When it comes to an endeavor as creative and artistic as web design, it makes sense that you wouldn’t want to burden yourself with unnecessary structure. If productivity and efficiency are important to you, however, then you’re also likely to appreciate the value in processes.
Four Stages to Include in Your Design Process
Whether you’re aware of it or not, web designers are artists. By definition, artists enjoy a lot of freedom and autonomy over the way in which they perform and create.
But until you’ve tried following a process that reins in your energy and guides you through structured creativity, you shouldn’t discount the value to be found in the process. Here are a few stages you might find worthwhile to include in your own design process; we think you’ll like the results.
Every successful design process begins with a little research and discovery. This is when you sit down with the client and your team and start jotting down notes related to end goals, values, and the intended audience.
If the client is a brand and the product is a business-related design, you’ll also want to dig in deep and find out more about the brand’s value proposition, competing brands, customer pain points, and so on. Some of the research may seem irrelevant in the beginning, but you’ll feel much more prepared on the back end if you spend time building a strong foundation in those early stages.
Armed with background information, you’re ready to start brainstorming. Get your team together and begin throwing out ideas and recording them.
At this point, anything goes. Don’t shoot down any idea, regardless of how ridiculous or irrelevant it may seem. Keep recording notions and proposals until they stop coming.
Once you have all the ideas jotted down, start homing in on the ones that make the most sense.
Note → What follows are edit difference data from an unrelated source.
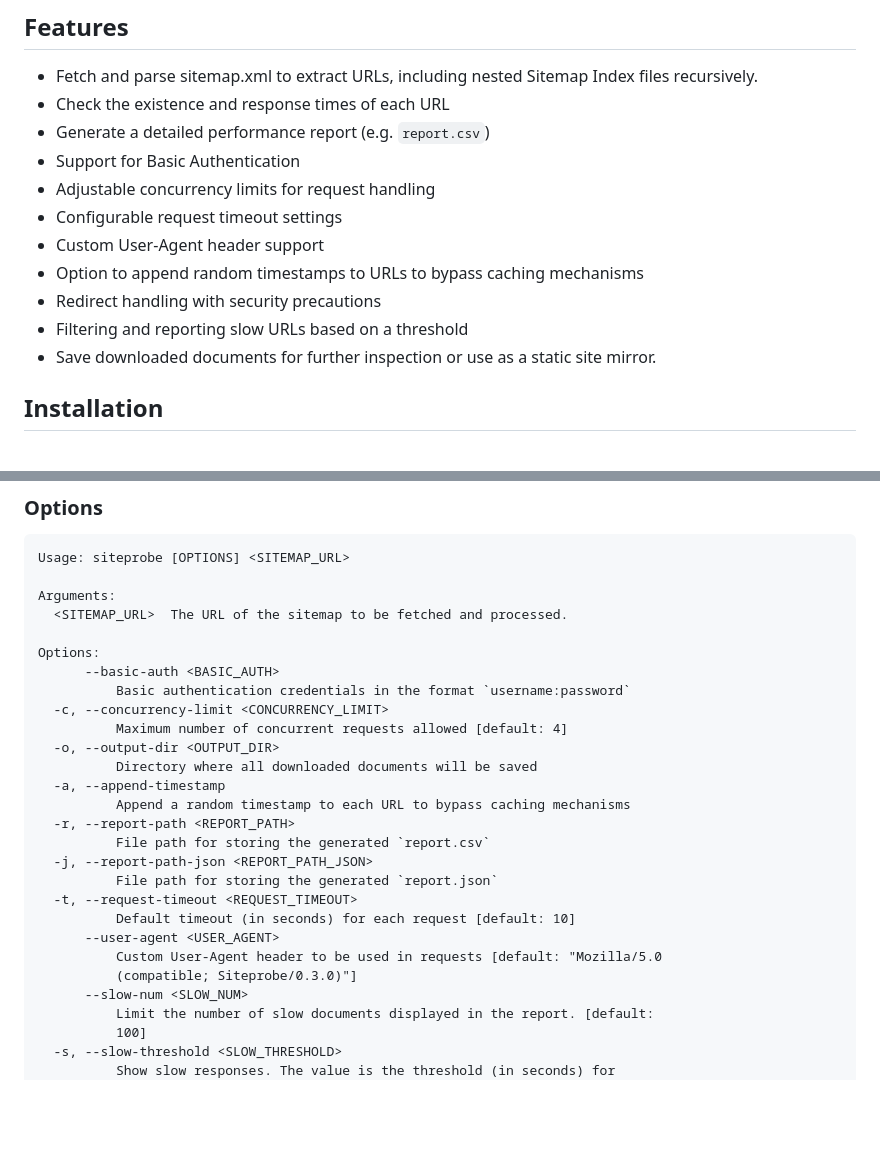
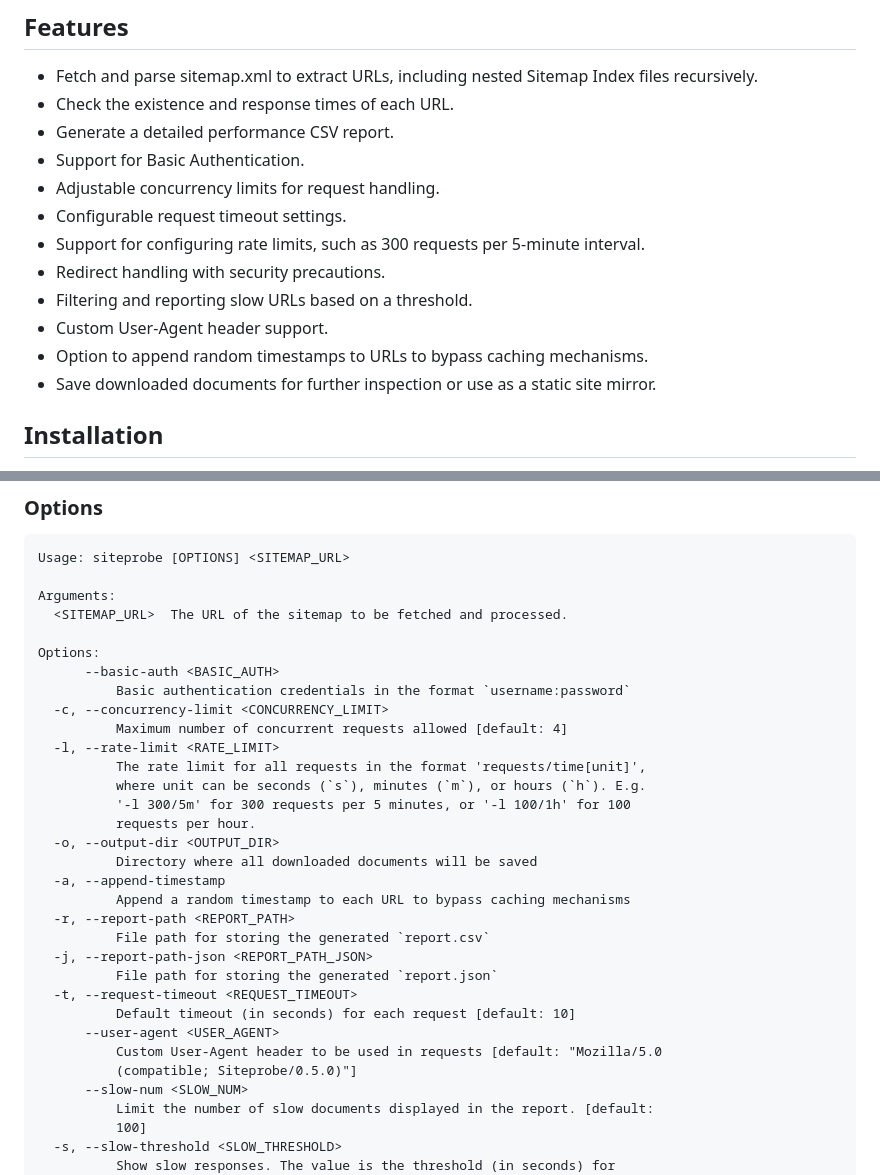
Before and after one commit to bartTC/siteprobe, a Markdown page: README.md, 2 parts joined by grey strips. GitHub-like rendering; blank space fills up the shorter version.

```diff
--- a/README.md
+++ b/README.md
@@ -10,15 +10,16 @@ features such as authentication, concurrency control, caching bypass, and more.
 
 - Fetch and parse sitemap.xml to extract URLs, including nested Sitemap Index files
   recursively.
-- Check the existence and response times of each URL
-- Generate a detailed performance report (e.g. `report.csv`)
-- Support for Basic Authentication
-- Adjustable concurrency limits for request handling
-- Configurable request timeout settings
-- Custom User-Agent header support
-- Option to append random timestamps to URLs to bypass caching mechanisms
-- Redirect handling with security precautions
-- Filtering and reporting slow URLs based on a threshold
+- Check the existence and response times of each URL.
+- Generate a detailed performance CSV report.
+- Support for Basic Authentication.
+- Adjustable concurrency limits for request handling.
+- Configurable request timeout settings.
+- Support for configuring rate limits, such as 300 requests per 5-minute interval.
+- Redirect handling with security precautions.
+- Filtering and reporting slow URLs based on a threshold.
+- Custom User-Agent header support.
+- Option to append random timestamps to URLs to bypass caching mechanisms.
 - Save downloaded documents for further inspection or use as a static site mirror.
 
 ## Installation
@@ -60,6 +61,11 @@ Options:
           Basic authentication credentials in the format `username:password`
   -c, --concurrency-limit <CONCURRENCY_LIMIT>
           Maximum number of concurrent requests allowed [default: 4]
+  -l, --rate-limit <RATE_LIMIT>
+          The rate limit for all requests in the format 'requests/time[unit]',
+          where unit can be seconds (`s`), minutes (`m`), or hours (`h`). E.g.
+          '-l 300/5m' for 300 requests per 5 minutes, or '-l 100/1h' for 100
+          requests per hour.
   -o, --output-dir <OUTPUT_DIR>
           Directory where all downloaded documents will be saved
   -a, --append-timestamp
@@ -72,7 +78,7 @@ Options:
           Default timeout (in seconds) for each request [default: 10]
       --user-agent <USER_AGENT>
           Custom User-Agent header to be used in requests [default: "Mozilla/5.0
-          (compatible; Siteprobe/0.3.0)"]
+          (compatible; Siteprobe/0.5.0)"]
       --slow-num <SLOW_NUM>
           Limit the number of slow documents displayed in the report. [default:
           100]
```
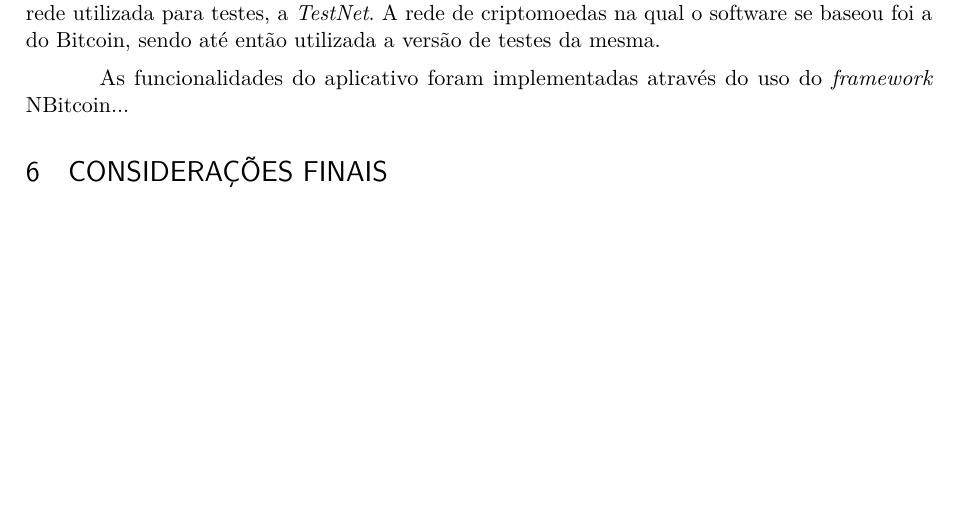
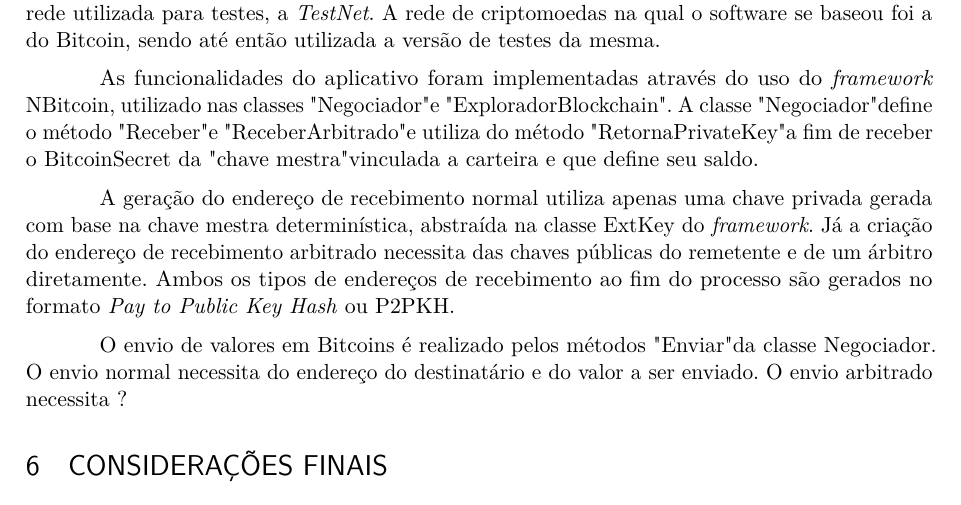
Before and after one commit to clebermacieski/Bitcoin-Arbitrator, a LaTeX thesis (Artigo Arbitrador Blockchain LaTeX/arbitrador-blockchain-abntex2-modelo-artigo.tex): part of page 11 of 12 before the commit and part of page 11 of 13 after it, cut so that both start at the same text, the shorter picture padded with empty space. Compiled offline with pdfLaTeX.

Commit message:
Desenvolvimento...

```diff
--- a/Artigo Arbitrador Blockchain LaTeX/arbitrador-blockchain-abntex2-modelo-artigo.tex
+++ b/Artigo Arbitrador Blockchain LaTeX/arbitrador-blockchain-abntex2-modelo-artigo.tex
@@ -519,8 +519,15 @@ A rede de criptomoedas na qual o software se baseou foi a do Bitcoin, sendo até
 
 %Imagem assinatura da API
 
-As funcionalidades do aplicativo foram implementadas através do uso do \textit{framework} NBitcoin...
+As funcionalidades do aplicativo foram implementadas através do uso do \textit{framework} NBitcoin, utilizado nas classes "Negociador" e "ExploradorBlockchain". A classe "Negociador" define o método "Receber" e "ReceberArbitrado" e utiliza do método "RetornaPrivateKey" a fim de receber o BitcoinSecret da "chave mestra" vinculada a carteira e que define seu saldo.
 
+%Diagrama de sequência do recebimento
+
+A geração do endereço de recebimento normal utiliza apenas uma chave privada gerada com base na chave mestra determinística, abstraída na classe ExtKey do \textit{framework}. Já a criação do endereço de recebimento arbitrado necessita das chaves públicas do remetente e de um árbitro diretamente. Ambos os tipos de endereços de recebimento ao fim do processo são gerados no formato \textit{Pay to Public Key Hash} ou P2PKH.
+
+%Imagens de endereços gerados
+
+O envio de valores em Bitcoins é realizado pelos métodos "Enviar" da classe Negociador. O envio normal necessita do endereço do destinatário e do valor a ser enviado. O envio arbitrado necessita ?
 
 
 % ---
```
You might even find opportunities to merge certain ideas.
You’ll want to finish with two or three really solid proposals that everyone can get behind.
3. Sketch and Wireframe
Next, comes the sketch and wireframing stage(s). Take these rough drafts seriously.
“In design, it’s not uncommon for a final solution to resemble one of the initial concepts, but this doesn’t make the design process itself any less valuable,” says Jerome Tave of Dialpad, a leader in business communications. “It’s crucial to have a solid handle on the process to explore alternatives, inject new ideas, and constantly learn through iteration.”
At this point, you’ll have some sketches and you can begin to see something come to life. The wireframe portion of this stage will enable you to explore some of the functionality of the designs.
By now, you should have a pretty solid idea of what you want the final product to look like.
4. Build and Test
The great thing about developing a wireframe is that there won’t be any surprises for the client. Once they’ve approved the wireframe, all you have to do is build the site based on the mold you just designed.
Issues can arise, of course, but you know what the client ultimately expects. This enables you to focus on getting it right, as opposed to wondering what your client will think. In this sense, having a process instills more confidence in your work.
Give Order to the Madness
Processes keep you on the right path and allow you to spend more time focusing on the things that matter. If you don’t currently have processes for your web design projects, now is the time to reevaluate and reconsider.
By inserting even a couple of these stages into your design process, you can finish with even better end products for yourself and your clients.